A writ of habeas corpus is a procedure for obtaining a judicial determination of the legality of an individual's custody. This collection includes petitions for writs of habeas corpus and the writs themselves, showing the names of petitioners, persons to be brought to court, nature of dispute or alleged crime, dates of writs and accompanying documents, names of judges, and names of persons that the writs are filed against. Petitioners include indentured servants, runaway slaves, free African-Americans, convicted prisoners, those awaiting trial, relatives of prisoners, parties in child custody disputes, and relatives of army recruits and draftees. Arranged chronologically by date of filing. Handwritten, handwritten on printed forms, and a very few typewritten.
Renunciations are papers filed in the Orphans' Court by executors of an estate who do not wish to administer that estate. They show the name of the decedent, the decedent's place of residence, the name of the person renouncing administration, the name of the replacement administrator to be appointed, and date. The relationship between the decedent, the executor, and the administrator is usually shown.

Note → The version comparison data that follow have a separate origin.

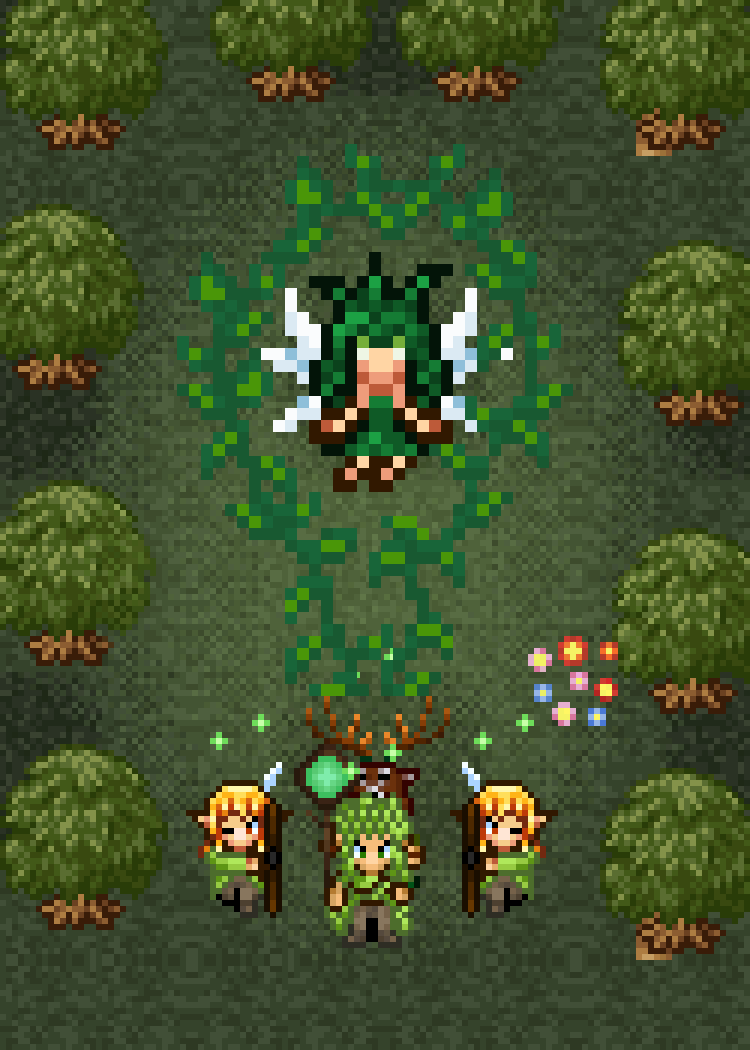
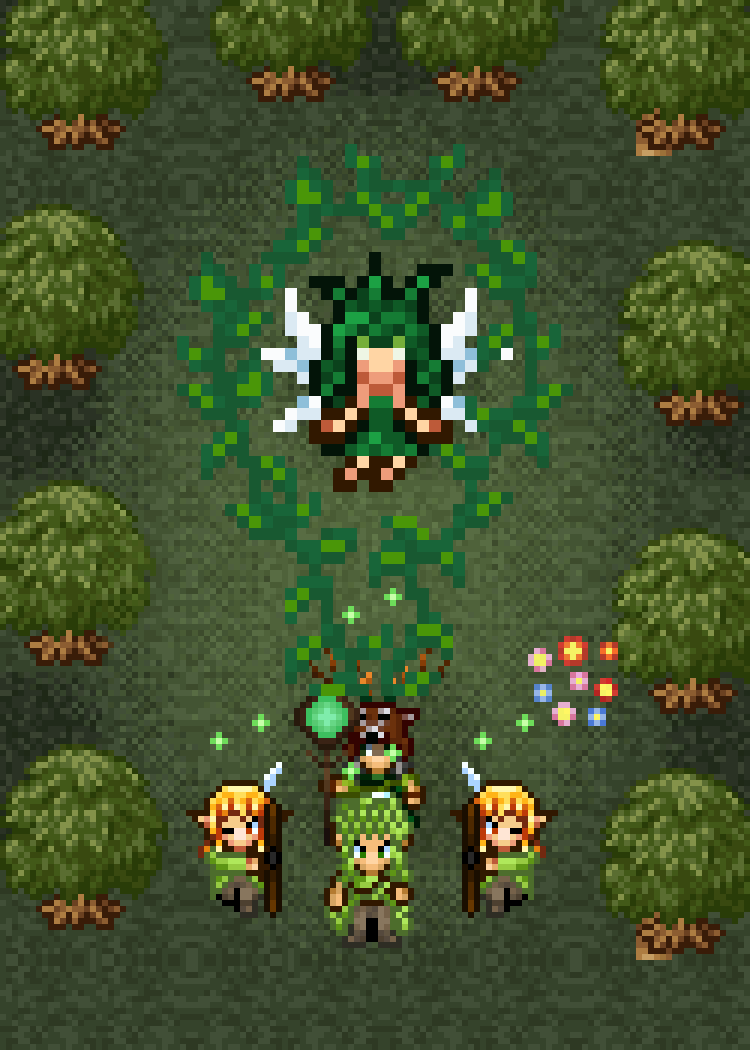
Runde 6: zweite Überarbeitung (Zwischenstand)
Claude-Session: https://claude.ai/code/session_01TEnvTzH2xD44R6Unjv7vDo

diff --git a/data/sleeve-proposals/runde6/generator/s17_glade_of_the_vanguard.py b/data/sleeve-proposals/runde6/generator/s17_glade_of_the_vanguard.py
@@ -112,7 +112,7 @@ def stand(s, cx, fy, fl=False):
     s = flip(s) if fl else s
     put(p2, s, int(cx - s.shape[1] / 2), fy - s.shape[0]); return (int(cx), fy - s.shape[0])
 tops = []
-tops.append(stand(druid, 62, 151))                          # Elven Druid hinter dem Leader
+tops.append(stand(druid, 62, 141))                          # Elven Druid hinter dem Leader
 tops.append(stand(archer, 40, 153)); tops.append(stand(archer, 84, 153, True)); tops.append(stand(leader, 62, 158))
 # grüne Heilfunken über den Elfen (+HP)
 GRN = [(200, 255, 170), (110, 220, 90)]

Arranged chronologically and then alphabetically within each year.
System of Arrangement
Arranged chronologically and then alphabetically within each year.

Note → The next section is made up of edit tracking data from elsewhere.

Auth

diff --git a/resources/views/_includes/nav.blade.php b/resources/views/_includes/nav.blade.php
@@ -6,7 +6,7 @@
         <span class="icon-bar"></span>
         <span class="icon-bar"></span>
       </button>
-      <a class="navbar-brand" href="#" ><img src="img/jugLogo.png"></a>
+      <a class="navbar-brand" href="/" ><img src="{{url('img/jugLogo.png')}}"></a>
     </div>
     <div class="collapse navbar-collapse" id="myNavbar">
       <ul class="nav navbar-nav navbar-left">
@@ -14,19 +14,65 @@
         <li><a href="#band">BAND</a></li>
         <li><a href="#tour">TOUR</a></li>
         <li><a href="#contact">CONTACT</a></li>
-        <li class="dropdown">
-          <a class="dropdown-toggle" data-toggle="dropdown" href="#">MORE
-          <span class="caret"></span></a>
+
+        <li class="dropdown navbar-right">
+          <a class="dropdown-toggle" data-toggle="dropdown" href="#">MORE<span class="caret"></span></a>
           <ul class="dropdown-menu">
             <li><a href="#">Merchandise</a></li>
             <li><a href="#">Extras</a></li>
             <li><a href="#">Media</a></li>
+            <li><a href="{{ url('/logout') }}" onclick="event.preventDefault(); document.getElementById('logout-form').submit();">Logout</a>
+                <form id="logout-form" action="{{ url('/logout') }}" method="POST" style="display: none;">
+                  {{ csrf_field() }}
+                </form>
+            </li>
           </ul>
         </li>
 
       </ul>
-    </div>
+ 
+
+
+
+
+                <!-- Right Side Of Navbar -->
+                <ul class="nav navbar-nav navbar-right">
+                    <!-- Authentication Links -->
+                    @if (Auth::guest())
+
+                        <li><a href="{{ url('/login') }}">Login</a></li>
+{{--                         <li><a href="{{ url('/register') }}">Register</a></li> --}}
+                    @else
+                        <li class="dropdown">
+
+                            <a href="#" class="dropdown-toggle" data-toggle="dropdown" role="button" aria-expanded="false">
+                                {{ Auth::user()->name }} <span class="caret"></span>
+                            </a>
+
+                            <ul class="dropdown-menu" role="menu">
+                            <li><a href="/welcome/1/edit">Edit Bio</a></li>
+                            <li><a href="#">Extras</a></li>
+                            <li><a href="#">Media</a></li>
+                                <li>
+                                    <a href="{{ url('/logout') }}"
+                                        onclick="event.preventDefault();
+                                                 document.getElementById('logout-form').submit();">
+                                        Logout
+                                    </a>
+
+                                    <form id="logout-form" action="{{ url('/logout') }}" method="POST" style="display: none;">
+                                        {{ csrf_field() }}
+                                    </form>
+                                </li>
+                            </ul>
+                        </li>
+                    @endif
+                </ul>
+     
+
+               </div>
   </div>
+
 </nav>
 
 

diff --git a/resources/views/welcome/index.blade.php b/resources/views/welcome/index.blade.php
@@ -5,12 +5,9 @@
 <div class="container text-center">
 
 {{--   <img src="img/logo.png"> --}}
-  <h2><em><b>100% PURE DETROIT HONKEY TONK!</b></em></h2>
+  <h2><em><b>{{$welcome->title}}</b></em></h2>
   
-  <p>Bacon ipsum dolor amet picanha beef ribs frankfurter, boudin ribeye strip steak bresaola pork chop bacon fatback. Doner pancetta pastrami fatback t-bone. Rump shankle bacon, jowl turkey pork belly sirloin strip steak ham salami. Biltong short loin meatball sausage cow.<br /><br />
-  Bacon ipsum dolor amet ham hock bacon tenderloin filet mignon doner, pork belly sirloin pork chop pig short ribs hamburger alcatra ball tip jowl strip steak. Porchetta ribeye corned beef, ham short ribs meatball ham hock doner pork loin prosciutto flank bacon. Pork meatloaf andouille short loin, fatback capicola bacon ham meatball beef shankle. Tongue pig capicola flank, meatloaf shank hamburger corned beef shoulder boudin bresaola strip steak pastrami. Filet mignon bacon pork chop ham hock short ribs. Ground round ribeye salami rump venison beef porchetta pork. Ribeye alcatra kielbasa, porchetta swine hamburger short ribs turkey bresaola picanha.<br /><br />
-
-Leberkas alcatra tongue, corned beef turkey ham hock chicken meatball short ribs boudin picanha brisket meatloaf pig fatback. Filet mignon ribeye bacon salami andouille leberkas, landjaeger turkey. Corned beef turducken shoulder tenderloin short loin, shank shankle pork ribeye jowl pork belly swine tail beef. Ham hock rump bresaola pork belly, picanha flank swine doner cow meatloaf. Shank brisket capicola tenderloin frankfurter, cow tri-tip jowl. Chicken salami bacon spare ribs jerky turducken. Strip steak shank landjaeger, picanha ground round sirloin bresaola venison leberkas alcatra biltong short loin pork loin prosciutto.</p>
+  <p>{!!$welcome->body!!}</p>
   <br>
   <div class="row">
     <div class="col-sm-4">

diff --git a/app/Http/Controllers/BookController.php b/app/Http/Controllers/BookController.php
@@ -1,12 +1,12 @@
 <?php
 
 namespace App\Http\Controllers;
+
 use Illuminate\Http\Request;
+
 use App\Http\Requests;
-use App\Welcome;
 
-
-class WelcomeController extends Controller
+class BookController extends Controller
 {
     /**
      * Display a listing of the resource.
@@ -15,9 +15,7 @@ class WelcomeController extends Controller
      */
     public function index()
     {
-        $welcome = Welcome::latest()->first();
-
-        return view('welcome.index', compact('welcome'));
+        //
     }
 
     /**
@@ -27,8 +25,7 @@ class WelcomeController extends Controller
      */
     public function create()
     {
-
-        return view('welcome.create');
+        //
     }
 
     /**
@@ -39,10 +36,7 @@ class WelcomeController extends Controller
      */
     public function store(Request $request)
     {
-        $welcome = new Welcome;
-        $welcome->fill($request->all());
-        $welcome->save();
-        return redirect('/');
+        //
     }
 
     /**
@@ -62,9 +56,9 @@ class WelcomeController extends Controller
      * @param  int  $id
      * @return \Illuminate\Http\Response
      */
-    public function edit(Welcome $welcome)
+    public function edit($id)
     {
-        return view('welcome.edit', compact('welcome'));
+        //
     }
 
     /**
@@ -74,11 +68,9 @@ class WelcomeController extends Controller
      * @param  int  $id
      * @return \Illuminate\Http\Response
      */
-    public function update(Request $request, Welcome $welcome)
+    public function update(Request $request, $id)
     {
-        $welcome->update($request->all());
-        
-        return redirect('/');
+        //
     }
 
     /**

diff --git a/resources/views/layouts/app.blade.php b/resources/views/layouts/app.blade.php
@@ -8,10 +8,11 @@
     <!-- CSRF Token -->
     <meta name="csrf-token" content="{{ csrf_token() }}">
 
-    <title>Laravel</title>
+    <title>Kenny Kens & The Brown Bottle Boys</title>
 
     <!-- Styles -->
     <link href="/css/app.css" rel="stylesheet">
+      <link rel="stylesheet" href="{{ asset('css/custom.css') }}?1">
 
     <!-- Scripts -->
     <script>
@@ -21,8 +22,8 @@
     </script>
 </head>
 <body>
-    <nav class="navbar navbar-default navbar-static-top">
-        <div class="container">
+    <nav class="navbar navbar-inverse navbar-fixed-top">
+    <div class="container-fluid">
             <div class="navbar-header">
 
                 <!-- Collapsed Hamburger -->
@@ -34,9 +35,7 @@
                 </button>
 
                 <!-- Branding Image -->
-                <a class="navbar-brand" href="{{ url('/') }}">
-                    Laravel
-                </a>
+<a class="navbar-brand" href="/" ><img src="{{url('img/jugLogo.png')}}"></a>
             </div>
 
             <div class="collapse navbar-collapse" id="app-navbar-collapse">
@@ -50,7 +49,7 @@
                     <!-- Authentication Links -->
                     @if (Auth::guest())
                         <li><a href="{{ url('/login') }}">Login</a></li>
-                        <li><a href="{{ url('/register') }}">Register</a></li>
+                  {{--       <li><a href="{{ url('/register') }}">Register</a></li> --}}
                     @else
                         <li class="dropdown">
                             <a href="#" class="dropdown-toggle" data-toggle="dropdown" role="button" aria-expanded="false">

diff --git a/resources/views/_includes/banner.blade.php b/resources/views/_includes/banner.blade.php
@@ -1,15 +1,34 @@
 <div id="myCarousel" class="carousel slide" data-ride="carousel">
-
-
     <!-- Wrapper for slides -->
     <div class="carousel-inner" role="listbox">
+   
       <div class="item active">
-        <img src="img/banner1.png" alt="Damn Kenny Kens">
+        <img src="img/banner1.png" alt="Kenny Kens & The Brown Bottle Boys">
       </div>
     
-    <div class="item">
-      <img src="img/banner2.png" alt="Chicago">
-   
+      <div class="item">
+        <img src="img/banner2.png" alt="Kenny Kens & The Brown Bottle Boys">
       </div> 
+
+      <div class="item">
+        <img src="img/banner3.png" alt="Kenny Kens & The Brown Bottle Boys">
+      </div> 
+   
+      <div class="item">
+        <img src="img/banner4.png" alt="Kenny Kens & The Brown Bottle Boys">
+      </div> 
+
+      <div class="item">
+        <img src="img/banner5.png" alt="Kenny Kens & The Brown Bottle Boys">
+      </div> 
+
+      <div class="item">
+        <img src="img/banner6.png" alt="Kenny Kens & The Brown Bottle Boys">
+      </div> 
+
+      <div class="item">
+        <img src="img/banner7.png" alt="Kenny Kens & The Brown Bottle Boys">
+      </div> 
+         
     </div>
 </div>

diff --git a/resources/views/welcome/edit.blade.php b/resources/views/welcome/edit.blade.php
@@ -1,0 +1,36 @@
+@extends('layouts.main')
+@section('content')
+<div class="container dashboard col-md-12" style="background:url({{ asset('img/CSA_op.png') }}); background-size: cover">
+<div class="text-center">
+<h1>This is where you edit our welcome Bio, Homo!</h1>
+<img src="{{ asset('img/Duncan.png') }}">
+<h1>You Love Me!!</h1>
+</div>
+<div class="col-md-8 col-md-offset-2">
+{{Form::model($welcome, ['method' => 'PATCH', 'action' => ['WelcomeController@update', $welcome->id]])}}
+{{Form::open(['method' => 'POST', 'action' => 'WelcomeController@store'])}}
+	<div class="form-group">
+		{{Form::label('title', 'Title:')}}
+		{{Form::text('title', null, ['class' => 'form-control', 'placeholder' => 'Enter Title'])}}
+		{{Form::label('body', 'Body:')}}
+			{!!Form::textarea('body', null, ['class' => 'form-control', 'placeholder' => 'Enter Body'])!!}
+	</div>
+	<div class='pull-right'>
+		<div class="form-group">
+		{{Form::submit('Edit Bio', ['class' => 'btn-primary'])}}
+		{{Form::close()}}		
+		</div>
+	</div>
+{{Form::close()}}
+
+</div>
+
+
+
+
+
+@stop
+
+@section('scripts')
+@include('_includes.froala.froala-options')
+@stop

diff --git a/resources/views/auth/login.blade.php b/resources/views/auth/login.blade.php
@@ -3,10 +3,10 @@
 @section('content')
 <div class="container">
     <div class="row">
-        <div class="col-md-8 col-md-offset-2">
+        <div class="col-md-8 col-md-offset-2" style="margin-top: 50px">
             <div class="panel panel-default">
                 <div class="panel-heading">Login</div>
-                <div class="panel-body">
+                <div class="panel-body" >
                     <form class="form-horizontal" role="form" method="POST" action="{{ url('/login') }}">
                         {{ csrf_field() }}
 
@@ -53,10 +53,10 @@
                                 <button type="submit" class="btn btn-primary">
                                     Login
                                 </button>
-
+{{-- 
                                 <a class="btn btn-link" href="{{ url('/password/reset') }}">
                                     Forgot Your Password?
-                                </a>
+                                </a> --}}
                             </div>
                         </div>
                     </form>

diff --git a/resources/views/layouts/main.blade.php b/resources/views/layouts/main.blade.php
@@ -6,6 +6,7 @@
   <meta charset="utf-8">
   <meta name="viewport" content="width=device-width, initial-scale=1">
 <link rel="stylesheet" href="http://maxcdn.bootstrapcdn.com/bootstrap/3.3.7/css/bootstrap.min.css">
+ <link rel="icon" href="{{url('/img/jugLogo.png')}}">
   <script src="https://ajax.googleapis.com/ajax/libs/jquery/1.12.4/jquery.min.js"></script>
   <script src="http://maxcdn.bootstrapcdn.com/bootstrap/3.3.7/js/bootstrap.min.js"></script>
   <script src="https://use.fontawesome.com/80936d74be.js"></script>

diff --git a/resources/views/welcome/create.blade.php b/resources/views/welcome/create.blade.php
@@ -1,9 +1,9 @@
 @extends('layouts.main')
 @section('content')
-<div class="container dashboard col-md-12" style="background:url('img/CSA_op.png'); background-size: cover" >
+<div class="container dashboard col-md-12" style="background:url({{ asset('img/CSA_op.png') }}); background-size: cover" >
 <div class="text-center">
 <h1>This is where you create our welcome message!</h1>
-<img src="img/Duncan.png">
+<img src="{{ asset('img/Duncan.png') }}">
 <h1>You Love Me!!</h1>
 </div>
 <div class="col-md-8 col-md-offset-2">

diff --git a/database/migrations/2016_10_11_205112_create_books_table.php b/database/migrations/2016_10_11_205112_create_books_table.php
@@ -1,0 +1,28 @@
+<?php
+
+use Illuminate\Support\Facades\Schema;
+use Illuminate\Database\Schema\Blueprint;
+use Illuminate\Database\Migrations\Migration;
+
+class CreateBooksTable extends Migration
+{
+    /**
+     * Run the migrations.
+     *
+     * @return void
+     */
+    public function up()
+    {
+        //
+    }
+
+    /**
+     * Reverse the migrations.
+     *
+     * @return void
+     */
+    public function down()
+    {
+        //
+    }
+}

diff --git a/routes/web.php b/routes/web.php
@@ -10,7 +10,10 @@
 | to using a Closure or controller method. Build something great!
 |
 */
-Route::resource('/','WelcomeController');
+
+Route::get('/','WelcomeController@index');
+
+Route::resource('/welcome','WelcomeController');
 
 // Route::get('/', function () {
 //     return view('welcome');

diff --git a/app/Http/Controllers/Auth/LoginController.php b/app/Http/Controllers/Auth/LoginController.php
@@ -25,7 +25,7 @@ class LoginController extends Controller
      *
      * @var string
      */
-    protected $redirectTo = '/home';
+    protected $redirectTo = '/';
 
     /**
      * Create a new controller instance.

Built by Elizabeth Steele and occupied by her until her death.
Signers of Petition: Nicholas Boyd, John Webster, Samuel Hess, James Porter, Thomas Stubbs, Hugh McCullough, David Hess, Slater Brown, James Parker, Joseph Hamelton, John J. Sterrett, James McSparran, George Brown, Kirk Brown, John Oliver Boyd, John Kennedy, John N. Russel, Nicholas Boyd, Jeremiah Brown Jr.
1 Item, 1 Piece

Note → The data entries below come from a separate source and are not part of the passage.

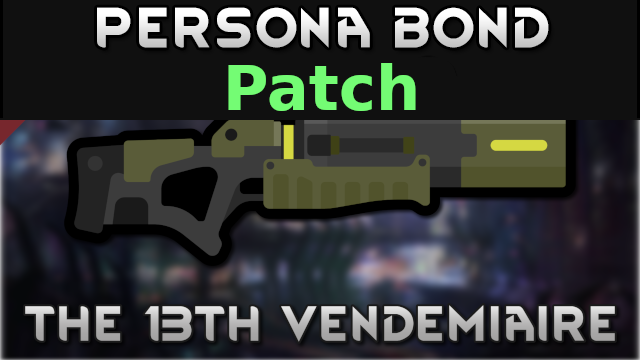
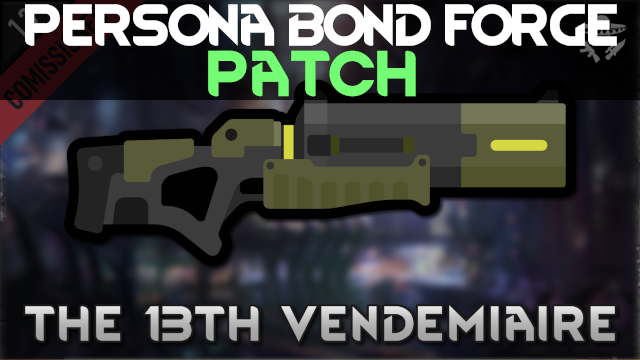
Update Preview.png and README.md

Changed region(s): [[0.0, 0.0, 1.0, 0.3361], [0.0, 0.275, 1.0, 1.0]]

diff --git a/README.md b/README.md
@@ -2,5 +2,13 @@
 
 ![](https://github.com/Daria40K/Persona-Bond-Patch-for-The-13th-Vendemiaire/blob/main/About/Preview.png)
 
+## Required Mods
+- [Persona Bond Forge](https://steamcommunity.com/workshop/filedetails/?id=2178003816) (Steam)
+- [The 13th Vendemiaire](https://steamcommunity.com/sharedfiles/filedetails/?id=2788783749) (Steam)
+
+## Download
+- [Steam](https://steamcommunity.com/sharedfiles/filedetails/?id=2790880926)
+- [GitHub](https://github.com/Daria40K/Persona-Bond-Patch-for-The-13th-Vendemiair/releases)
+
 ## Weapons Patch
 - The 13th Vendemiaire
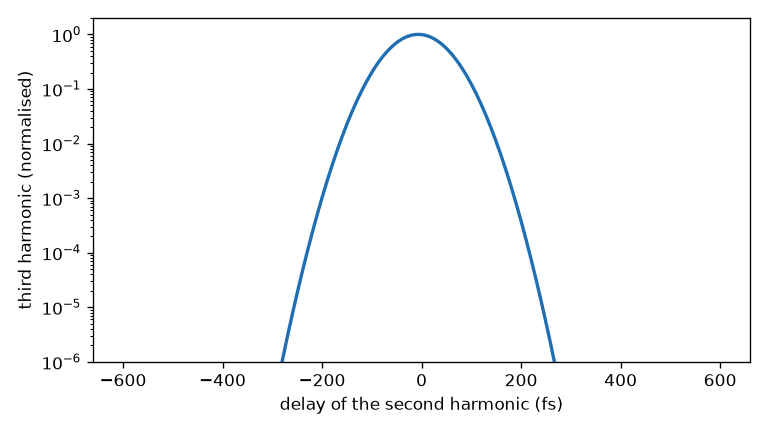
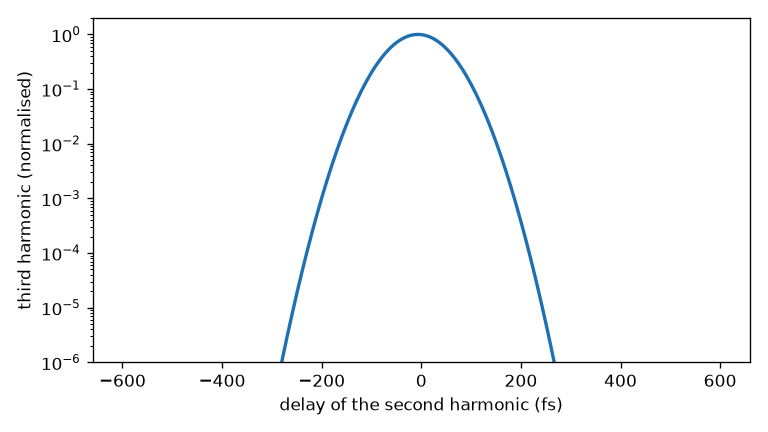
Status: Python test count; regenerated example figures from the verification run

diff --git a/PROJECT_STATUS.md b/PROJECT_STATUS.md
@@ -9,7 +9,7 @@ What comes next: [ROADMAP.md](ROADMAP.md). Changes: [CHANGELOG.md](CHANGELOG.md)
 |---|---|
 | `dotnet build UltrafastEngine.sln -c Release` (net10.0 and net48) | 0 errors; the only warning is the expected missing ZOS-API (the Zemax binding then builds against stubs) |
 | C# tests, `--slow` | **468 pass, 0 fail, 8 skipped** (7 `GpuTests` without a GPU device; the opt-in HAPI test) |
-| Python tests (hosted engine, `ULTRAFAST_SLOW=1`, with pyNLO and LightPipes) | **126 pass, 1 skipped** |
+| Python tests (hosted engine, `ULTRAFAST_SLOW=1`, with pyNLO and LightPipes) | **127 pass, 1 skipped** |
 | Component tests (`tests/components/run_all.py`: 10 families covering linear optics, splitters, polarisation, crystals, nonlinear media, spatial components, instruments) | **1688 / 1691 checks** pass against analytic answers; **3 are marked KNOWN** (a 1.5-cycle pulse broadened to zero frequency at 2 µm / 10 fs, reported by a warning), 0 fail |
 | Paper replications (`build/paper_check.py`) | 12 folders, 0 hard failures (fast tier); the soft checks mark what does not reproduce (see each README) |
 | Examples and tutorials (`build/example_check.py`, strict options) | 0 problems; the C++ example and the OpticStudio export (07) are manual |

Access Conditions / Restrictions
Request at Reference Desk; photocopy made by staff member.